__What you need to do__:
Some lines in the listing may contain the word "below". Say how many, with the number alone.

__Dataset excerpts__:

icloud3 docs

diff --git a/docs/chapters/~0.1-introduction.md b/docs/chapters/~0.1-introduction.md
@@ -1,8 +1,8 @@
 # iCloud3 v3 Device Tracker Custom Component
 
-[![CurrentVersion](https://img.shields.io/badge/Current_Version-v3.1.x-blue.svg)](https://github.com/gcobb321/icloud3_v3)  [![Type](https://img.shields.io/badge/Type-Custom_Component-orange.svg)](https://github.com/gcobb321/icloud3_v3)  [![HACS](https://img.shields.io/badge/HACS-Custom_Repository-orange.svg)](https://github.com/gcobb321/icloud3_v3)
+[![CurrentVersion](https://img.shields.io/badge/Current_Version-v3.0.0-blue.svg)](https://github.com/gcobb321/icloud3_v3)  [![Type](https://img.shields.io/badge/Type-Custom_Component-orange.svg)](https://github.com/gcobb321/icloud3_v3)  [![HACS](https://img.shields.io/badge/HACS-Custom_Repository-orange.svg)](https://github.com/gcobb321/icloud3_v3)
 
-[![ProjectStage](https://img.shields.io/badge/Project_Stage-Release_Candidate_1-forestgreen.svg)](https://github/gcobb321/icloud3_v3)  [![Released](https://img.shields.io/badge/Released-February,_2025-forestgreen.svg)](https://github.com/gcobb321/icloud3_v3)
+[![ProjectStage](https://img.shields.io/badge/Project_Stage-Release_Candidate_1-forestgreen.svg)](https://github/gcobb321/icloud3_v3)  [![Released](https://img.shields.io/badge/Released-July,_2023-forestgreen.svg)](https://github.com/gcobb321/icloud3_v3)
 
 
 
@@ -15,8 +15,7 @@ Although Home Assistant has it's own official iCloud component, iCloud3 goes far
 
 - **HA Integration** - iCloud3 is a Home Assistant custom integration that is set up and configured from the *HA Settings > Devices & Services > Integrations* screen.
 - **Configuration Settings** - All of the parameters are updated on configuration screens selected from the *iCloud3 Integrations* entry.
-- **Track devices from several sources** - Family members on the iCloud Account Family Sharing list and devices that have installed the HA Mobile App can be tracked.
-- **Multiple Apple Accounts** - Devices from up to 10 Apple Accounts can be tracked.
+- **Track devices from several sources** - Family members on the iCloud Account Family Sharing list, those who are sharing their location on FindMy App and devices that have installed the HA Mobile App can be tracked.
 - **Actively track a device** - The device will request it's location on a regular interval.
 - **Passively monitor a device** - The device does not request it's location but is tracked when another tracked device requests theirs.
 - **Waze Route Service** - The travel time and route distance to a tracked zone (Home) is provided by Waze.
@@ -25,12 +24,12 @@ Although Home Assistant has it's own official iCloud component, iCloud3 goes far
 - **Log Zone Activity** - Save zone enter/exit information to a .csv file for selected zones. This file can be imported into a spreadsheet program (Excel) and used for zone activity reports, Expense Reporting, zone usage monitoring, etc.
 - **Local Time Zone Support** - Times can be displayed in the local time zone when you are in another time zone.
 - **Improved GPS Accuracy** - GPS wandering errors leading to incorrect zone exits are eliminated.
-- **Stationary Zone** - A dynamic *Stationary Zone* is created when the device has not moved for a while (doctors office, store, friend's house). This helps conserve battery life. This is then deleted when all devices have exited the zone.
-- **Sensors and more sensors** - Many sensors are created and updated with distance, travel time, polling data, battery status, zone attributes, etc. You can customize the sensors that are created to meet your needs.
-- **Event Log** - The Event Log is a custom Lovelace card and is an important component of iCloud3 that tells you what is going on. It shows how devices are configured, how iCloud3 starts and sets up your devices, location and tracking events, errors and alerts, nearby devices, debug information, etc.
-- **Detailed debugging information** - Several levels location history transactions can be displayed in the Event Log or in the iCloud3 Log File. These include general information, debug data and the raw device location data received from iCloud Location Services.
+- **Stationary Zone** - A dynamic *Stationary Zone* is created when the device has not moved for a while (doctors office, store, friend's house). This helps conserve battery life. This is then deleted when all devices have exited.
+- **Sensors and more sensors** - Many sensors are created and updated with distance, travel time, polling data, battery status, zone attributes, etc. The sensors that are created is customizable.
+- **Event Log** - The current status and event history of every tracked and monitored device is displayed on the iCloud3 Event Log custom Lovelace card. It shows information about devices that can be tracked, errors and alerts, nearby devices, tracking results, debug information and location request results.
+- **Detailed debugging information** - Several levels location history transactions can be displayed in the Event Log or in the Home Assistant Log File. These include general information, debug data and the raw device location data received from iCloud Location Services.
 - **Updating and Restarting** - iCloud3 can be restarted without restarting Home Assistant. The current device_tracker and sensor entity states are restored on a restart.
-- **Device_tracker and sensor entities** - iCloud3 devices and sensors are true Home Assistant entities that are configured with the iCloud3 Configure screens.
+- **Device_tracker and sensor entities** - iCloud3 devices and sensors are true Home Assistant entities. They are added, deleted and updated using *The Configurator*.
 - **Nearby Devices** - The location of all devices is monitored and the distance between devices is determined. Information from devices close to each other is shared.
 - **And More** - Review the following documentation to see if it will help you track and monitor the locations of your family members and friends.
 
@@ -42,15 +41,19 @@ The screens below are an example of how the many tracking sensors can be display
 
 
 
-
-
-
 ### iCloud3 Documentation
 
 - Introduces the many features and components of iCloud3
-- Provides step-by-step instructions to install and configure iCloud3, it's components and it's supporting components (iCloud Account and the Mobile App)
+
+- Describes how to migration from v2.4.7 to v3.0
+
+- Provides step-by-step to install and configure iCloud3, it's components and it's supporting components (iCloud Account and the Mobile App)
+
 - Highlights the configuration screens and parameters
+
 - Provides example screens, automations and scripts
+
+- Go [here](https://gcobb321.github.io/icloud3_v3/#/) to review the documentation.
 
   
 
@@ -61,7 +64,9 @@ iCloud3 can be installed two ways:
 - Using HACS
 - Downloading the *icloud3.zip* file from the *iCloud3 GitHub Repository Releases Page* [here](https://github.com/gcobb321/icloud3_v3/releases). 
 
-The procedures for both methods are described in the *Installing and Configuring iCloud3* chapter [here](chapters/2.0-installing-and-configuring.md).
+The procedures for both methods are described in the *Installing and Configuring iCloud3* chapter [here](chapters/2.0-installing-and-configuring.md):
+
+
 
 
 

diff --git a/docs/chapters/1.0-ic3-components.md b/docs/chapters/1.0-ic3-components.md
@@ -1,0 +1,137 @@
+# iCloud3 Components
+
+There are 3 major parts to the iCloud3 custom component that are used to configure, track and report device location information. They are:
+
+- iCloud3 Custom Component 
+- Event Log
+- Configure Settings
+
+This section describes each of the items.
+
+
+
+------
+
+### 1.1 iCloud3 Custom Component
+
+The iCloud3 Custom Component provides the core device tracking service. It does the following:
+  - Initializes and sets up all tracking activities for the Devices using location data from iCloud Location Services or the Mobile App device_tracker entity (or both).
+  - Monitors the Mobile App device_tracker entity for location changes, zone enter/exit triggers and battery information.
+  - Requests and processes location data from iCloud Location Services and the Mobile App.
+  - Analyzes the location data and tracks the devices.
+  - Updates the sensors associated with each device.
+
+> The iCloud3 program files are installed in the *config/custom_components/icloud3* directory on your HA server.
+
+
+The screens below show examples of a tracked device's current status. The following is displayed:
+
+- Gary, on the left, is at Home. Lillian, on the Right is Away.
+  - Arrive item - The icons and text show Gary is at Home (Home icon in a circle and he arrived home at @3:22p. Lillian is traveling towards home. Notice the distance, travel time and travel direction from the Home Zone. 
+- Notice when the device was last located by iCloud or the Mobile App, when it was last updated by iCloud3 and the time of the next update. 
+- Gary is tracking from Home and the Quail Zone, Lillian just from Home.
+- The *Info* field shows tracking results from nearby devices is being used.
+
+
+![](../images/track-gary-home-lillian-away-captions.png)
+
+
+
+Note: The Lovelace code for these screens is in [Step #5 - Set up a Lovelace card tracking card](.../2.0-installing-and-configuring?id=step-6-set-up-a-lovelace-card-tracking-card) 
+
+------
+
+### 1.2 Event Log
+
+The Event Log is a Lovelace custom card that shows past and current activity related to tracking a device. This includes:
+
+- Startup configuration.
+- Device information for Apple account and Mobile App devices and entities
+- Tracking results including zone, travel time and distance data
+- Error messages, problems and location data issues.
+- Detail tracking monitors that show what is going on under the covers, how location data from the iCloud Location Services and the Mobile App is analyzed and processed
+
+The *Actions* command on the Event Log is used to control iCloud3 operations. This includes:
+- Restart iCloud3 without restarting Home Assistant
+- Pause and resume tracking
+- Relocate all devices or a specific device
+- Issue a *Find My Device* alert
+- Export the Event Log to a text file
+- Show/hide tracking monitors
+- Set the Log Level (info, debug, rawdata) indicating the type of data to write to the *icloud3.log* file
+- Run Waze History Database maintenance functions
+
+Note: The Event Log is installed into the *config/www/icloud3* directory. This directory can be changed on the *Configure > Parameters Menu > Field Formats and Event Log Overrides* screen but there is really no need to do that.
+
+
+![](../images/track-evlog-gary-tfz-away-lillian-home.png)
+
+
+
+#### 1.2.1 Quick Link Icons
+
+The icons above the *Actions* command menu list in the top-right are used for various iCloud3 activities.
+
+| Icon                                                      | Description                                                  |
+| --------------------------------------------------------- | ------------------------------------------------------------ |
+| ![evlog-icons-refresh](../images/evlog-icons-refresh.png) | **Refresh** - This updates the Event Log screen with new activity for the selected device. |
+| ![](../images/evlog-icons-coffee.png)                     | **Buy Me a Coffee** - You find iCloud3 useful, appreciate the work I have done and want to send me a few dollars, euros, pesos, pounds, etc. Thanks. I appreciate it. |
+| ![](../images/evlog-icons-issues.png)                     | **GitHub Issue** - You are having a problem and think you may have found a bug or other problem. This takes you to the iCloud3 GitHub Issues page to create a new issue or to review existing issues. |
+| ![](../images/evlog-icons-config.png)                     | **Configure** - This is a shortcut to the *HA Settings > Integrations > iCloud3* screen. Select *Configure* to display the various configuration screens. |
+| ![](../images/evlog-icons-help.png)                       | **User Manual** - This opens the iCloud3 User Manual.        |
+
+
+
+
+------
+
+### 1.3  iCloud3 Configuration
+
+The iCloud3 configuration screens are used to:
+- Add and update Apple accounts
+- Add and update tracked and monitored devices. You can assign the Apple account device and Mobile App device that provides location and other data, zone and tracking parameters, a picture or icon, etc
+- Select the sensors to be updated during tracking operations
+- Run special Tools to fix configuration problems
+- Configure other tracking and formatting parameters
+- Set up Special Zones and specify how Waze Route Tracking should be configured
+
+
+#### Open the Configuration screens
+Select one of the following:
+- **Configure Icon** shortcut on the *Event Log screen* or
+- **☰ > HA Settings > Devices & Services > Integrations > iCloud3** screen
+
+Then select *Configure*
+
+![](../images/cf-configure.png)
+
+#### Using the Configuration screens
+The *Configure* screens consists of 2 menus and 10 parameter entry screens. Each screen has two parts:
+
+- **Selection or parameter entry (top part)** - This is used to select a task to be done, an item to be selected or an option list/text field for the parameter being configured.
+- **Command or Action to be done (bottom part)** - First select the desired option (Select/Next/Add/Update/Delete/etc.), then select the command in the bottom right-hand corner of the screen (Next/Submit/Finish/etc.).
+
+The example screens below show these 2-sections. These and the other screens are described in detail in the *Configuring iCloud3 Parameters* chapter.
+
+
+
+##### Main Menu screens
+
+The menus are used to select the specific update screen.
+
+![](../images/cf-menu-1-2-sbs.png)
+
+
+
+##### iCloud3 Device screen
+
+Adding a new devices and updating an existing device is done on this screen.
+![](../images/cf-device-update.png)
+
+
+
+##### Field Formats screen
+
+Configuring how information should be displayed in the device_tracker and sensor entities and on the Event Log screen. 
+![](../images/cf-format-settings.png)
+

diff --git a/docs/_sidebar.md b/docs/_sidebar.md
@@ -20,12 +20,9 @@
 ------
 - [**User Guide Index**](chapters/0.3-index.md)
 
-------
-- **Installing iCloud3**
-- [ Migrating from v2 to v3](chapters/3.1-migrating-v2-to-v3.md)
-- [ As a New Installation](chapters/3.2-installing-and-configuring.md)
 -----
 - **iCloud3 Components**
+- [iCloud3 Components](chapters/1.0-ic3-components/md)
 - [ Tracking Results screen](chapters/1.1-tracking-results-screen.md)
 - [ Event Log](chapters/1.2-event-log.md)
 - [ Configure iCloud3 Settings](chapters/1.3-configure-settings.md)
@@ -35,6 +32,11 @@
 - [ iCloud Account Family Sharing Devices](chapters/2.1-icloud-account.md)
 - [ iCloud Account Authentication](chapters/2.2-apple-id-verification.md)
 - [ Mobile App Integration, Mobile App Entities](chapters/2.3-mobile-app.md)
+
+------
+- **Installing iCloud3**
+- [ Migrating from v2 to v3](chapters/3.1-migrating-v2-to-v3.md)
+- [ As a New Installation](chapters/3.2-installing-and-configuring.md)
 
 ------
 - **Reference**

__Answer for this exercise__:
3